PROVIDED ENTRIES below:

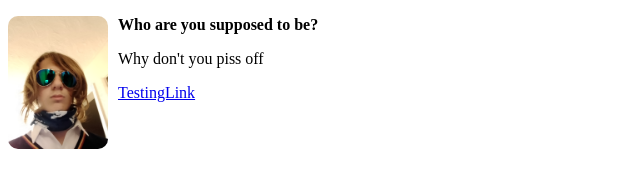
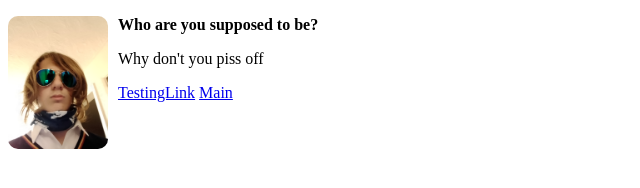
Before and after one commit to Sludderr/NathanHTML, a plain HTML site: page index.html in a window 1280 px wide. Shown: the full height of the page, 0-640 px from the left. Drawn offline with Linux system fonts and the light colour scheme.

Commit message:
Update index.html

```diff
--- a/index.html
+++ b/index.html
@@ -22,5 +22,6 @@
     <p class="bruh">Who are you supposed to be?</p>
     <p>Why don't you piss off</p>
     <a href="test.html">TestingLink</a>
+    <a href="main.html">Main</a>
   </body>
 </html>
```
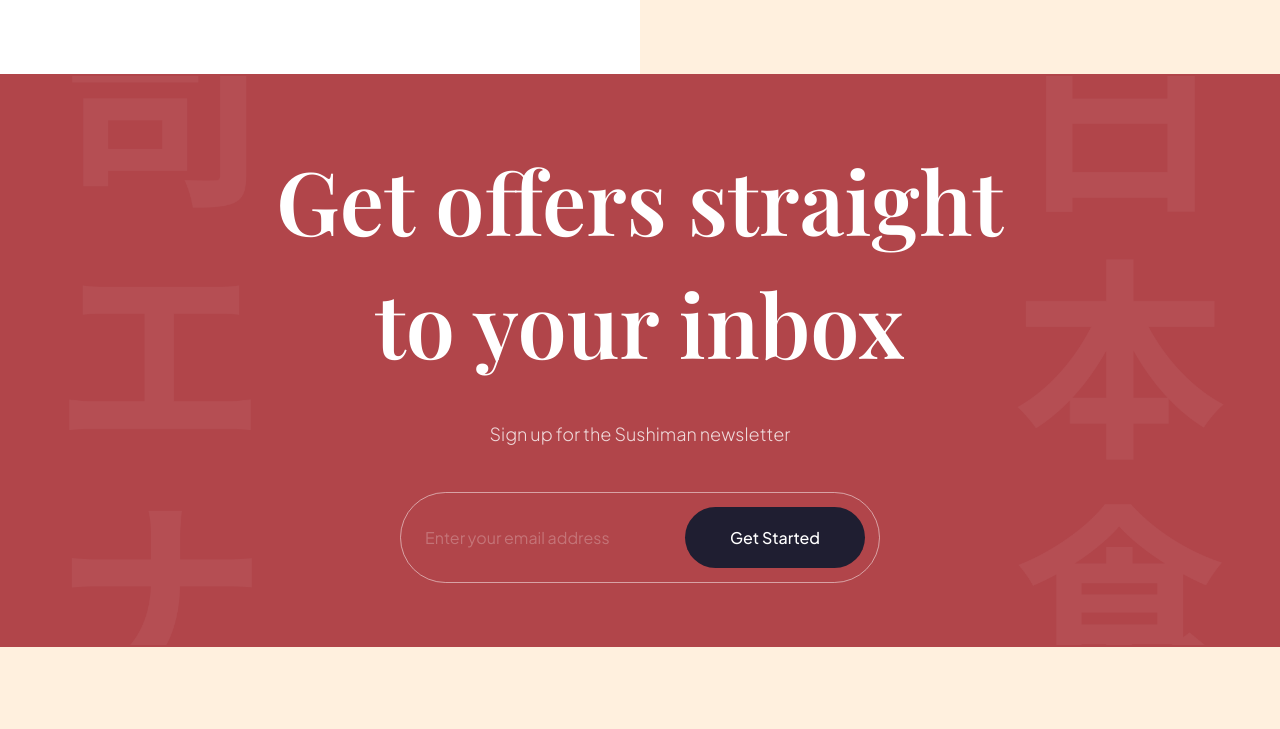
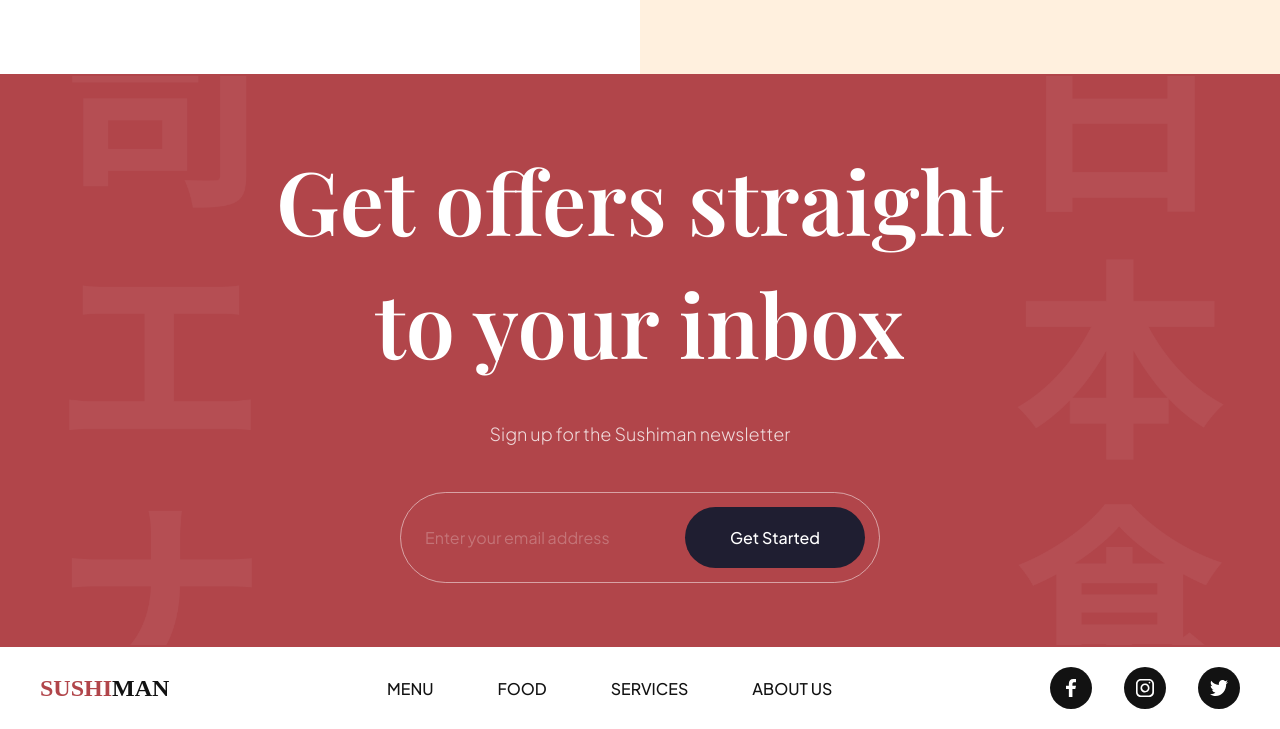
Before and after one commit to jurecapuder/Sushi, a website built with Vite: page index.html in a window 1280 px wide. Shown: the part 3501-4230 px from the top of the page. Before the commit the page ends 4148 px from the top, so only its background shows below. Built offline with nearby package versions, Linux system fonts and the light colour scheme.

Commit message:
Adding footer

```diff
--- a/css/sections/footer.css
+++ b/css/sections/footer.css
@@ -1 +1,62 @@
-/**/
+.footer {
+  width: 100%;
+  padding: 20px 40px;
+  background: var(--color-white);
+
+  flex-wrap: wrap;
+  gap: 20px;
+
+  overflow: hidden;
+}
+
+.footer__logo {
+  font-size: 24px;
+  font-weight: bold;
+  font-family: vat(--playfair-display);
+  text-transform: uppercase;
+  color: var(--secondary-color);
+
+  cursor: pointer;
+}
+
+.footer__logo span {
+  color: var(--primary-color);
+}
+
+.footer ul {
+  list-style: none;
+
+  display: flex;
+  flex-wrap: wrap;
+  flex-direction: row;
+  gap: 64px;
+}
+
+.footer ul:last-child {
+  gap: 32px;
+}
+
+.footer__nav li {
+  font-size: 16px;
+  font-weight: 500;
+  font-family: var(--plus-jakarta-sans);
+  text-transform: uppercase;
+  color: var(--secondary-color);
+
+  cursor: pointer;
+}
+
+.footer__social li {
+  width: 42px;
+  height: 42px;
+
+  background-color: var(--secondary-color);
+  border-radius: 100%;
+}
+
+.footer__social li img {
+  width: 45%;
+  height: 45%;
+
+  object-fit: contain;
+}
--- a/index.html
+++ b/index.html
@@ -341,6 +341,31 @@
 
     </section>
 
+    <footer class="footer flex-between">
+      <h3 class="footer__logo">
+        <span>Sushi</span>man
+      </h3>
+
+      <ul class="footer__nav">
+        <li><a href="#menu">Menu</a></li>
+        <li><a href="#food">Food</a></li>
+        <li><a href="#services">Services</a></li>
+        <li><a href="#about-us">About us</a></li>
+      </ul>
+
+      <ul class="footer__social">
+        <li class="flex-center">
+          <img src="assets/facebook.svg" alt="facebook" />
+        </li>
+        <li class="flex-center">
+          <img src="assets/instagram.svg" alt="instagram" />
+        </li>
+        <li class="flex-center">
+          <img src="assets/twitter.svg" alt="twitter" />
+        </li>
+      </ul>
+    </footer>
+
     <script src="js/script.js" type="module"></script>
   </body>
 </html>
```
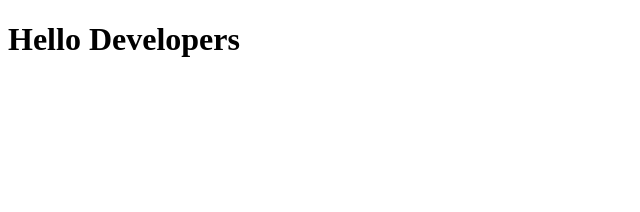
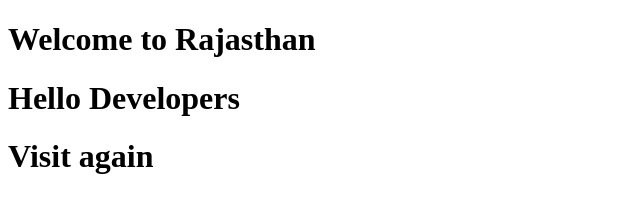
Before and after one commit to aatifahmad123/git-example, a plain HTML site: page index.html in a window 1280 px wide. Shown: the whole page, without its empty margins (0-640 px from the left). Drawn offline with Linux system fonts and the light colour scheme.

Commit message:
My seventh commit

```diff
--- a/index.html
+++ b/index.html
@@ -6,7 +6,8 @@
     <title>Document</title>
 </head>
 <body>
+    <h1>Welcome to Rajasthan</h1>
     <h1>Hello Developers</h1>
-
+    <h1>Visit again</h1>
 </body>
 </html>
```
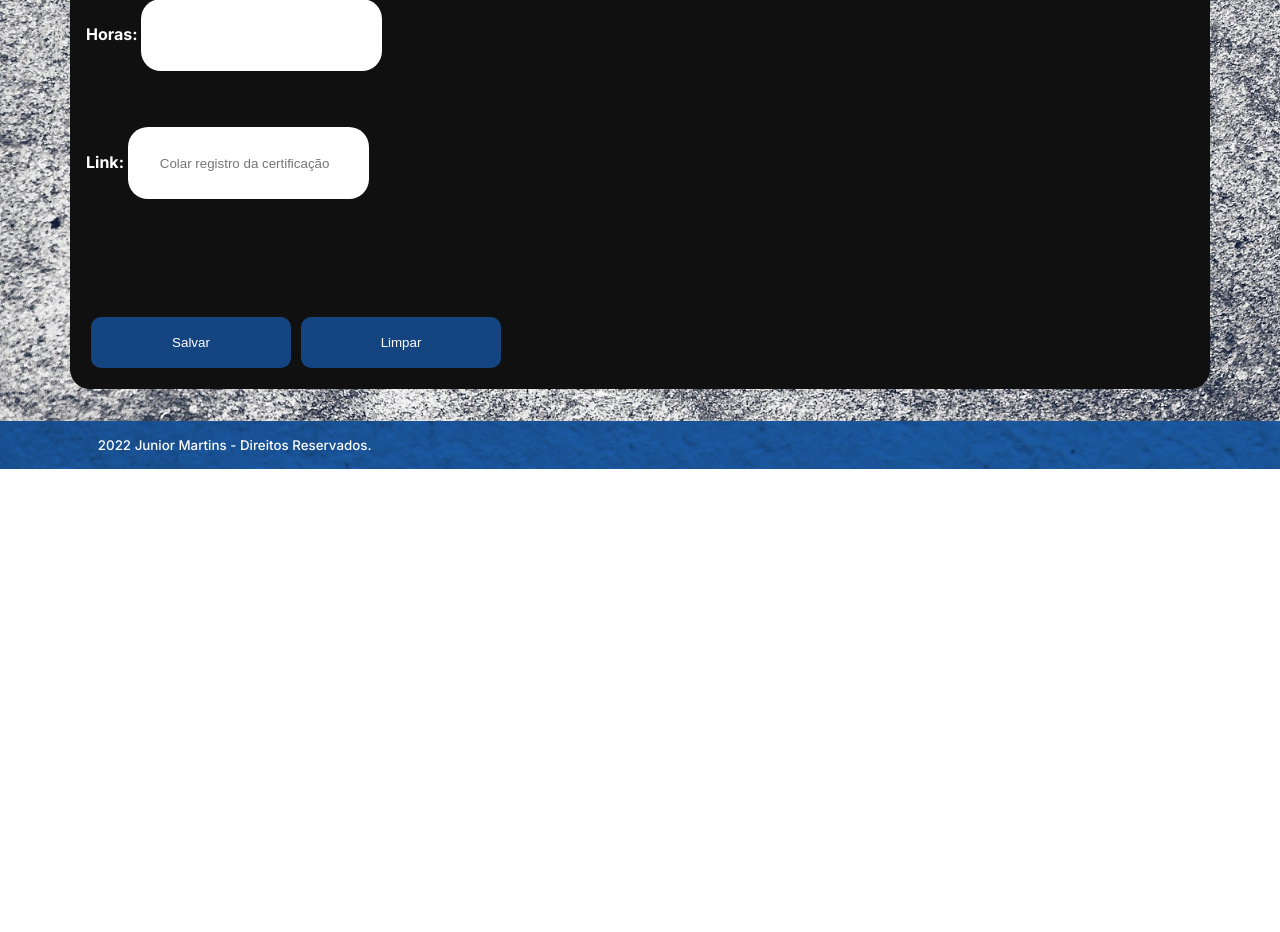
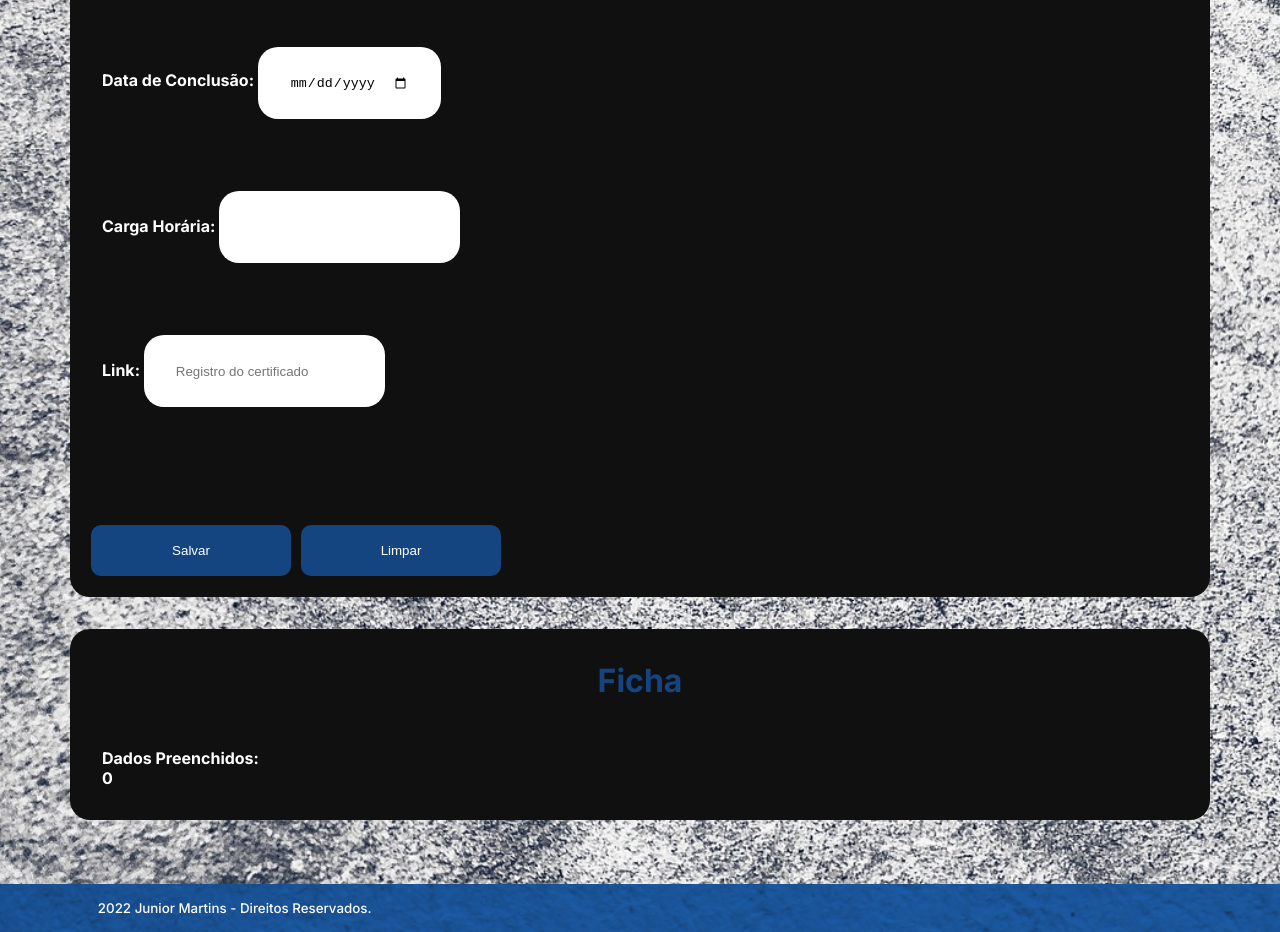
Before and after one commit to juniorsmartins/portfolio-com-angular, an Angular app in the folder portfolio/: page / in a window 1280 px wide. Shown: the part 900-1832 px from the top of the page. Before the commit the page ends 1369 px from the top, so only its background shows below. Built offline with nearby package versions, Linux system fonts and the light colour scheme.

Commit message:
Adição de Data Binding.

```diff
--- a/portfolio/src/app/componentes/especificos/cadastrar-cursos/cadastrar-cursos.component.css
+++ b/portfolio/src/app/componentes/especificos/cadastrar-cursos/cadastrar-cursos.component.css
@@ -11,11 +11,11 @@
   width: 200px;
 }
 
-.criar-cursos {
+.cadastrar-cursos {
   padding: 2rem 0;
 }
 
-.criar-cursos form {
+.cadastrar-cursos form {
   background: #101010;
 
   border: none;
@@ -27,13 +27,13 @@
   padding: 1rem;
 }
 
-.criar-cursos form label {
+.cadastrar-cursos form label {
   color: #ffffff;
   font-weight: bold;
-  margin: 0 0 1rem;
+  margin: 1rem 1rem 1rem 1rem;
 }
 
-.criar-cursos form .input {
+.cadastrar-cursos form .input {
   border: none;
   height: 40px;
   padding: 1rem 2rem;
@@ -42,7 +42,7 @@
 }
 
 
-.criar-cursos form .textarea {
+.cadastrar-cursos form .textarea {
   border: none;
   padding: 1rem 2rem;
   border-radius: 20px;
--- a/portfolio/src/app/componentes/especificos/cadastrar-cursos/cadastrar-cursos.component.html
+++ b/portfolio/src/app/componentes/especificos/cadastrar-cursos/cadastrar-cursos.component.html
@@ -1,4 +1,4 @@
-<section class="container criar-cursos ff-inter">
+<section class="container cadastrar-cursos ff-inter">
 
   <header class="header">
     <h2>Cadastrar Cursos</h2>
@@ -6,24 +6,39 @@
 
   <main>
     <form class="form">
-      <h2> {{ chapeus.formulario }} </h2>
+      <h2> {{ chapeus.formulario }} </h2> <!-- Interpolation -->
       <label for="titulo"> Titulo:
-        <input id="titulo" class="input" type="text" name="modelo-card" placeholder="Digitar nome">
+        <input id="titulo" class="input" type="text" name="modelo-card" placeholder="Digitar nome" [(ngModel)]="curso.titulo"> <!-- Two-way Binding -->
       </label>
       <label for="instituicao"> Instituição:
-        <input id="instituicao" class="input" type="text" name="modelo-card" placeholder="Digitar nome">
+        <input id="instituicao" class="input" type="text" name="modelo-card" placeholder="Digitar nome" [(ngModel)]="curso.instituicao"> <!-- Two-way Binding -->
       </label>
-      <label for="horas"> Horas:
-        <input id="horas" class="input" type="number" name="modelo-card">
+      <label for="dataConclusao"> Data de Conclusão:
+        <input id="dataConclusao" class="input" type="date" name="modelo-card" [(ngModel)]="curso.dataConclusao"> <!-- Two-way Binding -->
+      </label>
+      <label for="cargaHoraria"> Carga Horária:
+        <input id="cargaHoraria" class="input" type="number" name="modelo-card" [(ngModel)]="curso.cargaHoraria"> <!-- Two-way Binding -->
       </label>
       <label for="linkCertificado"> Link:
-        <input id="linkCertificado" class="input" type="text" name="modelo-card" placeholder="Colar registro da certificação">
+        <input id="linkCertificado" class="input" type="text" name="modelo-card" placeholder="Registro do certificado" [(ngModel)]="curso.link"> <!-- Two-way Binding -->
       </label>
       <div>
-        <button class="botao">Salvar</button>
-        <button class="botao">Limpar</button>
+        <button (click)="salvarCadastroDoCurso()" type="button" class="botao">Salvar</button> <!-- Event Binding -->
+        <button (click)="limparFormularioDoCurso()" type="button" class="botao">Limpar</button> <!-- Event Binding -->
       </div>
     </form>
+    <div class="container cadastrar-cursos ff-inter">
+      <form action="">
+        <h2 [textContent]="chapeus.ficha" class="header"></h2> <!-- Property Binding -->
+        <label for="ficha"> Dados Preenchidos:
+          <p type="text"> {{ curso.titulo }} </p> <!-- Interpolation -->
+          <p type="text"> {{ curso.instituicao }} </p> <!-- Interpolation -->
+          <p type="text"> {{ curso.dataConclusao }} </p> <!-- Interpolation -->
+          <p type="text"> {{ curso.cargaHoraria }} </p> <!-- Interpolation -->
+          <p type="text"> {{ curso.link }} </p> <!-- Interpolation -->
+        </label>
+      </form>
+    </div>
   </main>
 
 </section>
--- a/portfolio/src/app/componentes/especificos/cadastrar-cursos/cadastrar-cursos.component.ts
+++ b/portfolio/src/app/componentes/especificos/cadastrar-cursos/cadastrar-cursos.component.ts
@@ -11,16 +11,15 @@ export class CadastrarCursosComponent implements OnInit {
 
     chapeus = {
       formulario: 'Formulário',
-      salvar: 'Salvar',
-      limpar: 'Limpar'
+      ficha: 'Ficha'
   }
 
   curso = {
-    titulo: 'Microserviços com Java e Spring',
-    instituicao: 'Alura',
-    horas: 40,
-    link: 'www.etc.com.br'
-
+    titulo: '',
+    instituicao: '',
+    dataConclusao: '',
+    cargaHoraria: 0,
+    link: ''
   }
 
   constructor() { }
@@ -28,4 +27,12 @@ export class CadastrarCursosComponent implements OnInit {
   ngOnInit(): void {
   }
 
+  salvarCadastroDoCurso() {
+    alert("Curso cadastrado com sucesso!");
+  }
+
+  limparFormularioDoCurso() {
+    alert("Formulário limpo com sucesso!");
+  }
+
 }
```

End of PROVIDED ENTRIES.

### PROBLEM STATEMENT
Copy every line of the listing containing the string "padding".

### RESULT
+  padding: 20px 40px;
   padding: 2rem 0;
   padding: 1rem;
   padding: 1rem 2rem;
   padding: 1rem 2rem;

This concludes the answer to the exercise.